> Work to complete: Scan the material for the word "sort", then return every line where it appears.

> Records for this task:
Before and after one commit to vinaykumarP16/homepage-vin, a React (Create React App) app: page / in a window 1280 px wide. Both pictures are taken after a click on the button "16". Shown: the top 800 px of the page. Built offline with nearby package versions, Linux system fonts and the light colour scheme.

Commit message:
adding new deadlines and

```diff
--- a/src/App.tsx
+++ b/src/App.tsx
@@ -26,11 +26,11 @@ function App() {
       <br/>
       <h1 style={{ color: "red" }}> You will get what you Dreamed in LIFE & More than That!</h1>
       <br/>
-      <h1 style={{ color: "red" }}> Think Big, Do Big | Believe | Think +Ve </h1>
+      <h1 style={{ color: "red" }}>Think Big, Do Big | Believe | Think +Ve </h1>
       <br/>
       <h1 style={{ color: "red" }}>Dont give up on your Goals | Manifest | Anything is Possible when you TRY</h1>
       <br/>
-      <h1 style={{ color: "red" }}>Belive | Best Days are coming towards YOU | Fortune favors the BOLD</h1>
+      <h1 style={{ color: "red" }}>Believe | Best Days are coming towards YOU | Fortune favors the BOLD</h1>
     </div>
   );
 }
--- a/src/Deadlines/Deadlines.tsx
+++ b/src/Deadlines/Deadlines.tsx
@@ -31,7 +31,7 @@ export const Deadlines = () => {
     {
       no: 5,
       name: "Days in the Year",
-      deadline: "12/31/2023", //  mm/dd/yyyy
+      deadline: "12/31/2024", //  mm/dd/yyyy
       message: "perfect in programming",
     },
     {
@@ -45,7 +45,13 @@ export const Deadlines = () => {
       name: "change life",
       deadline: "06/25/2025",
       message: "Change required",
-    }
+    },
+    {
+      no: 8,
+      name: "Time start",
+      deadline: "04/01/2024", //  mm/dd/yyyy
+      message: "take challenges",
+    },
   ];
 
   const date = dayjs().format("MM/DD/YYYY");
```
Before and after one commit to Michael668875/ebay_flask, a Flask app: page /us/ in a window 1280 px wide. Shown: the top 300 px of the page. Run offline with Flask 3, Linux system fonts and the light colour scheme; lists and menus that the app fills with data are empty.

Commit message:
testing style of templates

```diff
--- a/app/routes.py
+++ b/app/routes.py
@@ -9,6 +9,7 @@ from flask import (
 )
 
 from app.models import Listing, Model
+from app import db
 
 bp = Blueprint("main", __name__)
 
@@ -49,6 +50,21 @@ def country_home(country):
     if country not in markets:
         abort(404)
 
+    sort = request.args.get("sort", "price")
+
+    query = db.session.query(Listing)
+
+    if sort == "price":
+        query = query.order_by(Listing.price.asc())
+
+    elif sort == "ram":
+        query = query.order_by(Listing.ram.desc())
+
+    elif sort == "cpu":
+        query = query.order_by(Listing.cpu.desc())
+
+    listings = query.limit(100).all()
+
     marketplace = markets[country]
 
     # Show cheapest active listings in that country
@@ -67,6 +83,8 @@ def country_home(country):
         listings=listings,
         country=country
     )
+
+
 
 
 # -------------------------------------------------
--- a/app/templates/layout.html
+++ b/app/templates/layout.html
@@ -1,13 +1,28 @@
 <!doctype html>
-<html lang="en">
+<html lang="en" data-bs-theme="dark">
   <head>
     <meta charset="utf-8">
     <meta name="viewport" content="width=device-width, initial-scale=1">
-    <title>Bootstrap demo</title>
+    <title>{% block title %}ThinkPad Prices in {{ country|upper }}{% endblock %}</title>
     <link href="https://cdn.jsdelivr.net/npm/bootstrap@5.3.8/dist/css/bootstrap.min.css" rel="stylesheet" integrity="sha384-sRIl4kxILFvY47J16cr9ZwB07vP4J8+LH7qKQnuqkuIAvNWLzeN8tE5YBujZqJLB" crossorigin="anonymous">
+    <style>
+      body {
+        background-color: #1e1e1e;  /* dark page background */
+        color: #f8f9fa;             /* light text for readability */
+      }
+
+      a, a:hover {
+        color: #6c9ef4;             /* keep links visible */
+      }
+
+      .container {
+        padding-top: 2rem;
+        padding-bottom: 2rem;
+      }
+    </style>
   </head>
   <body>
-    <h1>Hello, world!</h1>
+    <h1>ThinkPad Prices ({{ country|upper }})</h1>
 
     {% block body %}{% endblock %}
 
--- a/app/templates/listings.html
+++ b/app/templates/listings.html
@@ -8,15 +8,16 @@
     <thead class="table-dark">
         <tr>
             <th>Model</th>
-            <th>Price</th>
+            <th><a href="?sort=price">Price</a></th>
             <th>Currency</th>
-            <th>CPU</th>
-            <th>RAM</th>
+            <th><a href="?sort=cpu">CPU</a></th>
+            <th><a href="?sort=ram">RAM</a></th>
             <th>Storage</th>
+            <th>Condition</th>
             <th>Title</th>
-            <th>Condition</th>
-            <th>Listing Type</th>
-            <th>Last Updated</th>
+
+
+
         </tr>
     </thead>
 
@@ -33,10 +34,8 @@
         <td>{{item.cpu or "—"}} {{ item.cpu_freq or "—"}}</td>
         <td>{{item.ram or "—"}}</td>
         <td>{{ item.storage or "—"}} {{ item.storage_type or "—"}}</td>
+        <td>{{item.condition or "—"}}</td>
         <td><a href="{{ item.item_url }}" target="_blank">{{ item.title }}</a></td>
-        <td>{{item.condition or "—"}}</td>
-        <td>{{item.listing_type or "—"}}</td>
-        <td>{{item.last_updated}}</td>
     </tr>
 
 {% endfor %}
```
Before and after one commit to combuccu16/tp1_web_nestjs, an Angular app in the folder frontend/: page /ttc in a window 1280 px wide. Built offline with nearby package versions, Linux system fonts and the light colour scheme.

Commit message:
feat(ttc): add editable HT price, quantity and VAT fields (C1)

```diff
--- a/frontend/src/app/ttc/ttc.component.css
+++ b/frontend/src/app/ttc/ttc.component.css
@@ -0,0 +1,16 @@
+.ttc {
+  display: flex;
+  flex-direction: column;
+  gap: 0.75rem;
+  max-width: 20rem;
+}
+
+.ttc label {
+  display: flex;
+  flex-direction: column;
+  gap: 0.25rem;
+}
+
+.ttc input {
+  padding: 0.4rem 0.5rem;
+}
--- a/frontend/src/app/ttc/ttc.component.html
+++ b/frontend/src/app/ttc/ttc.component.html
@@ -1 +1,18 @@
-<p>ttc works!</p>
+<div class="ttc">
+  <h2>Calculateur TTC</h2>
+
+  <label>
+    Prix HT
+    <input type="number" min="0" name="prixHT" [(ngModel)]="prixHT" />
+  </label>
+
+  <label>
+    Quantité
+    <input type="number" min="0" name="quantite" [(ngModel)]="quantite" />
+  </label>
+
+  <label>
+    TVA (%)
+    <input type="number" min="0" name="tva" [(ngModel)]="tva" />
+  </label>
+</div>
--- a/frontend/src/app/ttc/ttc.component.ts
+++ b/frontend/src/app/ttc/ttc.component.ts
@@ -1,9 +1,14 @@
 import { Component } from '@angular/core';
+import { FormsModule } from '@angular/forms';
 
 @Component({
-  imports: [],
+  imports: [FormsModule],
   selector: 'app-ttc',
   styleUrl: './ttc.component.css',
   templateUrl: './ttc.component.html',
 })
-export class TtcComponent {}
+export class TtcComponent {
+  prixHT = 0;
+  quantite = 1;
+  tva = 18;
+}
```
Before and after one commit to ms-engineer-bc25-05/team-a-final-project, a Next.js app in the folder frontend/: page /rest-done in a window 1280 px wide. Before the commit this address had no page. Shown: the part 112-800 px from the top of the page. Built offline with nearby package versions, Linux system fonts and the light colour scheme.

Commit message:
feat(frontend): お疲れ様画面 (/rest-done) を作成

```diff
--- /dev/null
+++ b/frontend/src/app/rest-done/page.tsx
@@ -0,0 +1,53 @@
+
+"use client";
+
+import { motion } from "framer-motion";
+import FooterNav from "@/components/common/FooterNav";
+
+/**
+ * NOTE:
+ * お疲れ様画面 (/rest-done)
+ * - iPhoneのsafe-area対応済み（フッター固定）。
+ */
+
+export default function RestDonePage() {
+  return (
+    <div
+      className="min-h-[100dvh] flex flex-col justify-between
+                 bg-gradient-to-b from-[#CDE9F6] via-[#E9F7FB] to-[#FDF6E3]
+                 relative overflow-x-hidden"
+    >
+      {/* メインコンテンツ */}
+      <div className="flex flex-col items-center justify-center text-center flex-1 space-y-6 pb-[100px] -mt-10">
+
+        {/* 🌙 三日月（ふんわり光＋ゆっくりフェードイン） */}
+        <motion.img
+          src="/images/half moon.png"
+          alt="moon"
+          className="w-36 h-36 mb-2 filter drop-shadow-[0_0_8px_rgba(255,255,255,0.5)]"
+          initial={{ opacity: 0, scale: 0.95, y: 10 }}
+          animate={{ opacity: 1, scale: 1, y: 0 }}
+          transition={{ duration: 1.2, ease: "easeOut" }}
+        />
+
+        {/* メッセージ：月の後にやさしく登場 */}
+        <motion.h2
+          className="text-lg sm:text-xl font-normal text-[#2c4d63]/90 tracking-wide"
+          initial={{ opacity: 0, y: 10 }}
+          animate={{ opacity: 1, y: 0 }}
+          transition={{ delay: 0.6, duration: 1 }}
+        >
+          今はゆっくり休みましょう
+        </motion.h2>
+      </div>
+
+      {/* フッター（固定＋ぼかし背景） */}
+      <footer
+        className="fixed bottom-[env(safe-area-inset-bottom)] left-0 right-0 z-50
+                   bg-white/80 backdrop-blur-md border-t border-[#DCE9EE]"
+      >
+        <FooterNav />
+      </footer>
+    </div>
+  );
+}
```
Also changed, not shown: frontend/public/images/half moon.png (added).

> Response box:
+    sort = request.args.get("sort", "price")
+    if sort == "price":
+    elif sort == "ram":
+    elif sort == "cpu":
+            <th><a href="?sort=price">Price</a></th>
+            <th><a href="?sort=cpu">CPU</a></th>
+            <th><a href="?sort=ram">RAM</a></th>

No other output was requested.